American Brooklyn Dotson needed food. Dotson had worked at a warehouse in Tennessee, but she lost her job. She told the government about her situation in hopes of getting financial aid for the unemployed. But her first payment had yet to arrive.
So, the young Nashville woman drove almost 50 kilometers to the GraceWorks Ministries food bank in Franklin. There, workers loaded about $350 worth of food into her car.
“I don’t have any income coming in…it’s just hard to get any help right now,” Dotson said. She spoke with The Associated Press while waiting in line at GraceWorks.
Food banks across the United States stay busy even in the best of economic times. Now, however, the coronavirus pandemic has brought increased demand as millions of people like Dotson are unexpectedly out of work.
“About 50 percent of the people coming through our lines have never been here before,” said Valencia A. Breckenridge, who serves as president of Graceworks.
Lack of donations
Just as demand for food is increasing, however, many of the people and places that offered donations in the past have stopped. Restaurants and hotels are closed or have reduced operations. At other times, they gave all their extra food to food banks.
“It is a perfect storm scenario,” said Katie Fitzgerald. She is chief operating officer of Feeding America. It is an organization representing more than 60,000 food banks nationwide.
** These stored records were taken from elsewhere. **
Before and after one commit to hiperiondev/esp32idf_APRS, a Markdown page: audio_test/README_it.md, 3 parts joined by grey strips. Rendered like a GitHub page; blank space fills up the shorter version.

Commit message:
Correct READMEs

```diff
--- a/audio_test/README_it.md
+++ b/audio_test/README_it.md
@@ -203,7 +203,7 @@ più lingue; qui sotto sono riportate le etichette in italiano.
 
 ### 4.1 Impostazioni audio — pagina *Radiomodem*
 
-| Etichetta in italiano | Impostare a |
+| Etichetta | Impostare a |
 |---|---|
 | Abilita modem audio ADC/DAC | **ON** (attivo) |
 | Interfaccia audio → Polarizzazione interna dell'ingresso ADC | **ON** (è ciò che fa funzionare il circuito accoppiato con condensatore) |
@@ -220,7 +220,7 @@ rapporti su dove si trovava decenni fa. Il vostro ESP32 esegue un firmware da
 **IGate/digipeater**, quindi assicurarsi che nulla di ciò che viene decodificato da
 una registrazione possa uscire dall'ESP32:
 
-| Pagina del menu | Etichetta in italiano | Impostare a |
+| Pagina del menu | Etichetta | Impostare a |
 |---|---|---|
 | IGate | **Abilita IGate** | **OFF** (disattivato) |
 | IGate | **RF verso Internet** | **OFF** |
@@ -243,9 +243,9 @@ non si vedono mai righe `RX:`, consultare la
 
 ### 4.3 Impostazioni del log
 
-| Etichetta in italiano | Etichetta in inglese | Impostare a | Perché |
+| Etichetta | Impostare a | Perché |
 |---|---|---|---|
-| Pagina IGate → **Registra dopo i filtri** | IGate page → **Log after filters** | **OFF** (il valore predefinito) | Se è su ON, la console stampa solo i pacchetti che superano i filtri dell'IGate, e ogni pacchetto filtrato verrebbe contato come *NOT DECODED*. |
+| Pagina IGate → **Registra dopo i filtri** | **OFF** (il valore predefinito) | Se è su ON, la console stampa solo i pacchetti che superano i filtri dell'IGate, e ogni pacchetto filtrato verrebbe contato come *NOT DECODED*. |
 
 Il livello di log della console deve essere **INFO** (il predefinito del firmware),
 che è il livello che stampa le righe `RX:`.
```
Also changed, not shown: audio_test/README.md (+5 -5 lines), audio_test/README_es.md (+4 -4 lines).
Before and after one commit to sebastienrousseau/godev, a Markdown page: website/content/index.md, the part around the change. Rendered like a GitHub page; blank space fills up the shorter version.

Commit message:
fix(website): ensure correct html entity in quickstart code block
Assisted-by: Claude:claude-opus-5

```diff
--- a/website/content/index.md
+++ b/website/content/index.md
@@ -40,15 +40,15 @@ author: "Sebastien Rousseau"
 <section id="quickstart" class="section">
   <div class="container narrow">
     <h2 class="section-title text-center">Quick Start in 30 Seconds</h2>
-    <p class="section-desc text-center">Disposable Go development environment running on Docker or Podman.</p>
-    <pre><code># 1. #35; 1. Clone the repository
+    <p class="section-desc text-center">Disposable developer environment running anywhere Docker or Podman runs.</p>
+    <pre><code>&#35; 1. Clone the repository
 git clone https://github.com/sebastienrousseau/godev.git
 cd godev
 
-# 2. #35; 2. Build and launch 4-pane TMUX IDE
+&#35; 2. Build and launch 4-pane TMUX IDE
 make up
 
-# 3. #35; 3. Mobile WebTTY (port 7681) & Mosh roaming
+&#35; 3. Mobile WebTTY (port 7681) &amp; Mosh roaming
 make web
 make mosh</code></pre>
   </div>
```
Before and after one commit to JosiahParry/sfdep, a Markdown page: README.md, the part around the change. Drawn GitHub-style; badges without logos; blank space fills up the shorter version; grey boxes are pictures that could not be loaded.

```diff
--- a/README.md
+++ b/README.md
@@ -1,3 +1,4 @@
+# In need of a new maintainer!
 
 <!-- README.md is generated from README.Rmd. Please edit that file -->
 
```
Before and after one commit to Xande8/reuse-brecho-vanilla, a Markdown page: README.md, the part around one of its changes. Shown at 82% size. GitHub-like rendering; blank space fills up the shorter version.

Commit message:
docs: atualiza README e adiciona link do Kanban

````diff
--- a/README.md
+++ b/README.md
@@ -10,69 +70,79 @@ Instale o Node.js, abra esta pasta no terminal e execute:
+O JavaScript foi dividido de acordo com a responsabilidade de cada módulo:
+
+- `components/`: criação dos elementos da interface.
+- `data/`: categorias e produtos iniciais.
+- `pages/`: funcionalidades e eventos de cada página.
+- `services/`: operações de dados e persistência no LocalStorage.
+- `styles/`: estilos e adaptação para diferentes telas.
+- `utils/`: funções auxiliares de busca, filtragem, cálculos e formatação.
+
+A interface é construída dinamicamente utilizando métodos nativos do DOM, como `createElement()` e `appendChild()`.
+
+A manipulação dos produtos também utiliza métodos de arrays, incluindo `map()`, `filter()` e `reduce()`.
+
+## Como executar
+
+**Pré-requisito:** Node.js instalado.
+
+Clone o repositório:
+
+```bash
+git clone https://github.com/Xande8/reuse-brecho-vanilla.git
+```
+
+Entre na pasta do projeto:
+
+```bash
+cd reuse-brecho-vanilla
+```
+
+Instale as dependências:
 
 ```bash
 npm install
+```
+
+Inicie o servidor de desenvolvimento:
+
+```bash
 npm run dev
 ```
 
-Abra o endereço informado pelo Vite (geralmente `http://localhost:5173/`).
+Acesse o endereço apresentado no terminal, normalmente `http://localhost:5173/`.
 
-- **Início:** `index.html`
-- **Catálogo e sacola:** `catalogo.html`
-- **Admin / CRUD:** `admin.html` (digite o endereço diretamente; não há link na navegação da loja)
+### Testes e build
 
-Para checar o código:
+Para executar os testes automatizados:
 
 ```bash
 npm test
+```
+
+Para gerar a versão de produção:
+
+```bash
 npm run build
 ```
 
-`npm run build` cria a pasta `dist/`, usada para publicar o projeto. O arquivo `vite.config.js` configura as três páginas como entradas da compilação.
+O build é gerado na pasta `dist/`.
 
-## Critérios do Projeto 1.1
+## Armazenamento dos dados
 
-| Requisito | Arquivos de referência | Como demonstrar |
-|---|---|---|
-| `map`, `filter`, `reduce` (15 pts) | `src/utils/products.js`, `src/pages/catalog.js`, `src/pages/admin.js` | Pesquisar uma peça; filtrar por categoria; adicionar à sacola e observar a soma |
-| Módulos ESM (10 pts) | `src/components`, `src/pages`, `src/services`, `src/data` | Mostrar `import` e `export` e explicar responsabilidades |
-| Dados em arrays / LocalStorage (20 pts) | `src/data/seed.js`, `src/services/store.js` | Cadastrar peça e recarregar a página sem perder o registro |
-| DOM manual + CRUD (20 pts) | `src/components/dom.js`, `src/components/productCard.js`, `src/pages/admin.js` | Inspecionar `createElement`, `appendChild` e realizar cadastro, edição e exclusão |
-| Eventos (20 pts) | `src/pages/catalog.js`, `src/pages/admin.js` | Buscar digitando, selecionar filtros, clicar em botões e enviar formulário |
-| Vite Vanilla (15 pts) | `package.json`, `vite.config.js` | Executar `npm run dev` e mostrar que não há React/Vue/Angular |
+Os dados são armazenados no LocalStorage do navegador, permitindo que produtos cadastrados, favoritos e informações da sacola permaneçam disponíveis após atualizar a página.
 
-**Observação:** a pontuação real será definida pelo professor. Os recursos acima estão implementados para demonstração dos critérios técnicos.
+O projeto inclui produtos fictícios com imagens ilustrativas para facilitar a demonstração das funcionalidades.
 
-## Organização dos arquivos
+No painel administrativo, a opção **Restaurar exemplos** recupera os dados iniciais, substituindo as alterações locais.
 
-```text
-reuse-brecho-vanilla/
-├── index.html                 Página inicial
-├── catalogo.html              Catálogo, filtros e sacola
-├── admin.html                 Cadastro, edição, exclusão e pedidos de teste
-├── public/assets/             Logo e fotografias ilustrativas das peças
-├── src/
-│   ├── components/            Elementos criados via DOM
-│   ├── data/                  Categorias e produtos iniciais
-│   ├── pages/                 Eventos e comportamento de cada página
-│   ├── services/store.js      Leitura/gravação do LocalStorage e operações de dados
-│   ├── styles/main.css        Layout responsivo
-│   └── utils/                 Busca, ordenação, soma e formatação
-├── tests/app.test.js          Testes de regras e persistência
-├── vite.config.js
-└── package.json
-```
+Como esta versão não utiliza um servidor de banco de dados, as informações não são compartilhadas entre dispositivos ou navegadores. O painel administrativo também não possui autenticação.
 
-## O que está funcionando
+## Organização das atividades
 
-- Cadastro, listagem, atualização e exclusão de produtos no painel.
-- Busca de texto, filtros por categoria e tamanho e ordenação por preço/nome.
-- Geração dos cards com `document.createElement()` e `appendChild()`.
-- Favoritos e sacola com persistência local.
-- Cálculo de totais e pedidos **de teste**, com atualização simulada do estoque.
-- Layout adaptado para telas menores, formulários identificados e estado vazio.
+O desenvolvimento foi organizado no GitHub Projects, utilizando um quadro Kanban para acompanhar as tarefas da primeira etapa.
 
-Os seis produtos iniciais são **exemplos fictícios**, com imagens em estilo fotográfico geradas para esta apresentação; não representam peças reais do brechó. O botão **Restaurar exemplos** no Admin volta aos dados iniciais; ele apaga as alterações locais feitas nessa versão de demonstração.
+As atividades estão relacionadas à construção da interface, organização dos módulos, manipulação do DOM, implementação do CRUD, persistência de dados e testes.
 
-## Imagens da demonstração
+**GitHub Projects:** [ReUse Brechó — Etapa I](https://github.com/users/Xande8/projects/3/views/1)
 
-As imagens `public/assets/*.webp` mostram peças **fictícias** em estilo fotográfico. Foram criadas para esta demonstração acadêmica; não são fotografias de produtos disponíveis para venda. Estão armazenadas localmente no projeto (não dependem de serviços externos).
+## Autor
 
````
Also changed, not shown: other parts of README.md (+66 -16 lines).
Feeding America has seen an increase in demand from 98 percent of its member food banks, one study found.
In recent legislation, the U.S. Congress included money for emergency food aid. Fitzgerald has warned that the money may take months to reach local neighborhoods. She notes that the demand is now. The $100 million that billionaire Jeff Bezos promised to her organization on April 2 was already given out last week, she noted.
“When people say what do you need the most, we need food and money,” said Nancy Keil. She is president and chief executive officer of Second Harvest Food Bank of Middle Tennessee.
Keeping volunteers safe from the virus
Food banks have also had to find ways to give out their food supplies while keeping their workers safe from the coronavirus.
The San Francisco-Marin Food Bank in California has built “pop-up” food banks after some of its sites closed because of the pandemic, a spokeswoman said. The newest sites serve hundreds of people every day. They are open for longer hours and use open spaces to enforce social distance.
Many older adults work as volunteers at food banks, which creates another problem. Older people face a greater risk from the coronavirus.
The East Nashville Cooperative Ministry food bank has considered closing because so many of its volunteers are older adults.
Judy Wahlstrom, age 70, directs the program. She has refused to stop her volunteer work, but taken steps to protect herself. Only one person is permitted to enter the food bank at a time, and she now wears a face mask.
“I said, ‘If I get it, I get it,’” Wahlstrom said. “I don’t have anybody at home dependent on me. I said, ‘I got to keep it open.’”
At the Regional Food Bank of Oklahoma, spokeswoman Cathy Nestlen said nearly 45,000 people helped out last year. This year the group is using more paid employees to reduce the number of volunteers.
The bank acts as a food distribution center for hundreds of smaller food banks. It recently moved to a six-day work week and is considering going to seven days a week.
Oklahoma is one of the states that had a high level of malnutrition in the country before the virus, Nestlen said.
“When a household becomes economically insecure, they almost immediately become food-insecure,” she added.
I’m Jill Robbins.
The Associated Press reported this story. Susan Shand adapted it for Learning English. George Grow was the editor.
Words in This Story
warehouse – n. a place where goods are stored
income – n. money from a job or other work
pandemic – n. a contagious illness that crosses into many countries
scenario – n. a situation
pop-up – adj. a temporary store or business that opens and closes suddenly
site – n. a place or position; an area of ground
cooperative – adj. people sharing the responsibility for running an organization or building or store
distribution – n. allocating items to people or businesses